I've heard from different sources that every Estonian makes pasha (pashka) at Easter. What? Really? The first time ever I heard about this traditional dessert was some four years ago when I was accidentally watching a Russian TV show Subboteja on one of the Estonian TV channels. I asked my mom about it. Her description was rather like 'well...it's like...hmm...' than 'it's an Estonian tradition too, you know'.
So I have been associating pasha with the Russians, it's their tradition after all. But recently I've discovered how many people in Estonia actually make it and I mean among the Estonians. My family has been making it for three years now (we've gotten over this 'well...it's like...hmm...'). But still - to discuss it as a traditional Estonian Easter dessert? Don't mention it when I'm around. Nevertheless I like pasha as I love all things made from curd cheese and the recipe we chose this year was a true hit. Custard is not a very usual component in pasha, but it might turn into one at my household!
Pasha with custard
(from the April 2006 edition of Oma Maitse magazine)
100 g butter
3 dl double/single cream
2 1/2 dl sugar
1 tbsp vanilla sugar
1 dl raisins
1 dl candied citrus peel or marmalade
1 dl almonds
500 g curd cheese
+ extra raisins/almonds/candied peel for decorating
a special pasha mold/large sieve/flowerpots with holes in the bottom
1. Prepare the almonds. Peel them (you can do so by first 'scaring' them for about half a minute in boiling water, then cooling under cold water and gently pressing the peels off between two fingers), roast them on a dry pan or in the oven (about 5 minutes at 200C) until golden and chop.
2. Using an electric mixer, beat the eggs and sugar until fluffy. Melt butter in a saucepan, add cream. Then add the egg mixture into the saucepan and start heating it up, whisking constantly until the mixture thickens (don't let it reach the boiling point!). Add vanilla and let the custard cool.
3. Press the curd cheese through a sieve if it's not smooth and then add raisins, chopped almonds, candied peel or marmalade and custard to it.
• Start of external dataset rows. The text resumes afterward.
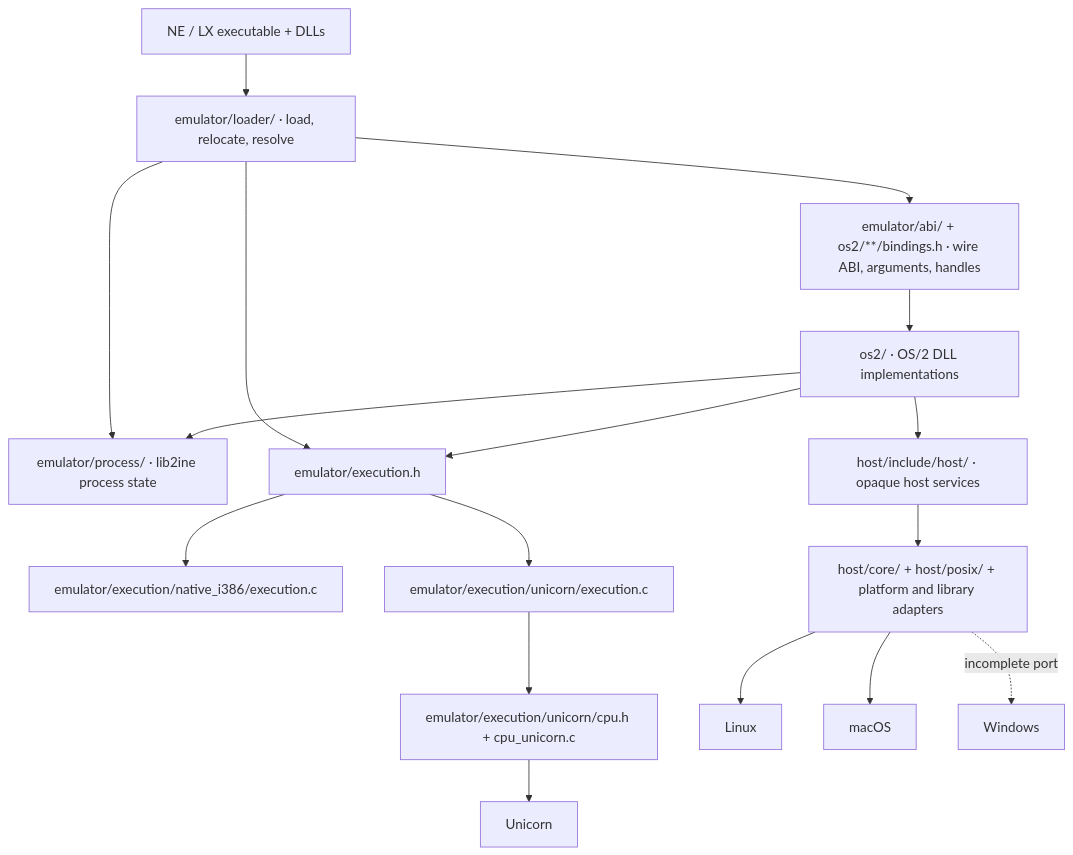
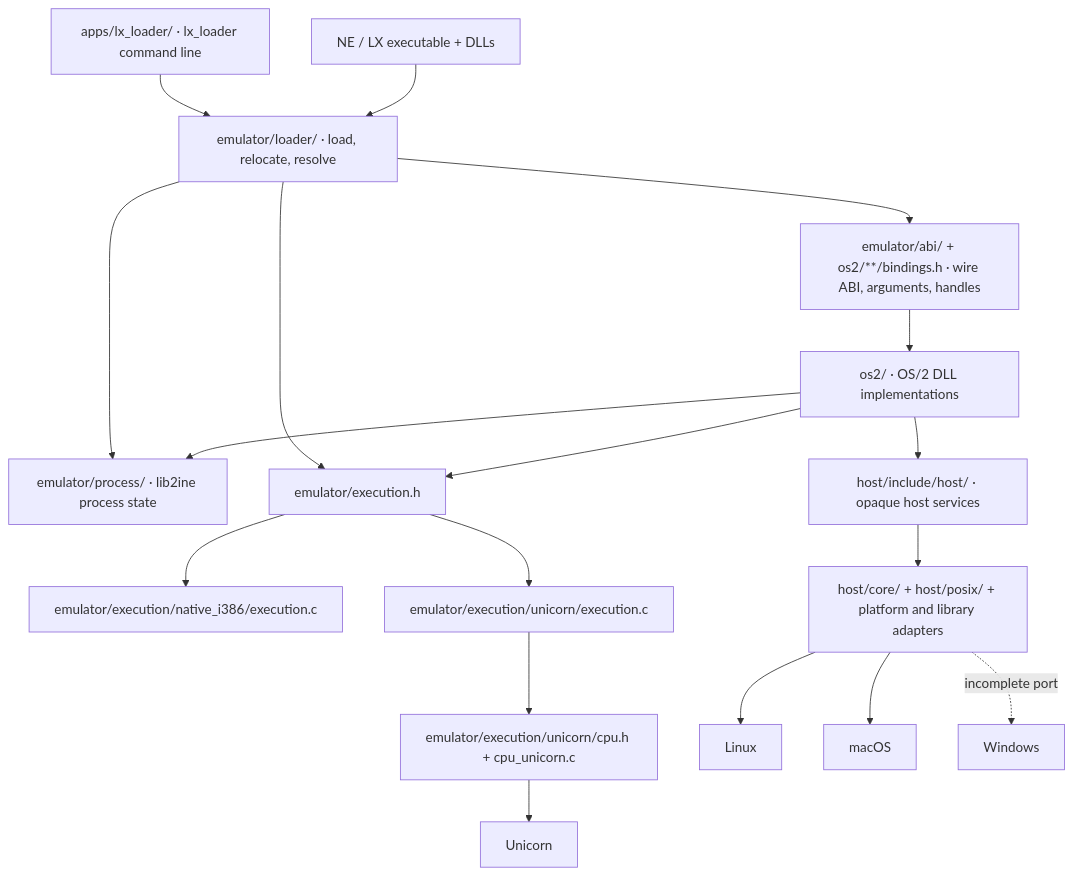
Before and after one commit to bitwisecook/2ine: the first of 9 diagrams in docs/architecture.md, drawn with Mermaid. The commit also changed other lines of this file and 4 other files, not shown here.

````diff
--- a/docs/architecture.md
+++ b/docs/architecture.md
@@ -9,18 +9,19 @@
 ```mermaid
 flowchart TD
+    Program["apps/lx_loader/ · lx_loader command line"] --> Loader
     Image["NE / LX executable + DLLs"] --> Loader["emulator/loader/ · load, relocate, resolve"]
     Loader --> Process["emulator/process/ · lib2ine process state"]
     Loader --> Guest["emulator/abi/ + os2/**/bindings.h · wire ABI, arguments, handles"]
     Guest --> APIs["os2/ · OS/2 DLL implementations"]
     APIs --> Process
     Loader --> Execution["emulator/execution.h"]
     APIs --> Execution
     Execution --> Native["emulator/execution/native_i386/execution.c"]
     Execution --> Emulator["emulator/execution/unicorn/execution.c"]
     Emulator --> CPU["emulator/execution/unicorn/cpu.h + cpu_unicorn.c"] --> Unicorn["Unicorn"]
     APIs --> Host["host/include/host/ · opaque host services"]
     Host --> Adapters["host/core/ + host/posix/ + platform and library adapters"]
     Adapters --> Linux["Linux"]
     Adapters --> Mac["macOS"]
     Adapters -. incomplete port .-> Windows["Windows"]
 ```
````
4. Rinse the cheesecloth carefully with hot water and then use it to line the mold you've chosen. Pour the curd cheese mixture into the mold and cover it with cheesecloth. Place something heavy over the top to fasten the thickening process and let the dessert stand in the fridge for at least 8 hours.
5. For serving - turn the mold over and decorate with raisins, almonds, candied peel, marmalade or with whatever else you want.
Want a definition to rich food? I guess this is it, this is the one. But it's really good. Moderately firm, but silky on the tongue, with bits of roasted almonds that crunch between the teeth. The mild custard challenges the sourness of curd cheese and finally wins, but with the help of sugary marmalade that almost melts itself into one's bite when bitten.
But yes, it's rich. What if I discarded double cream and used milk instead? And what if I accidentally forgot to add that huge amount of butter? Would it still taste heavenly? I mean...everybody loves the taste of fat (even when they don't admit it), but I do think people wouldn't mind if I broke some rules. Even pasha might like the feeling of being slim:)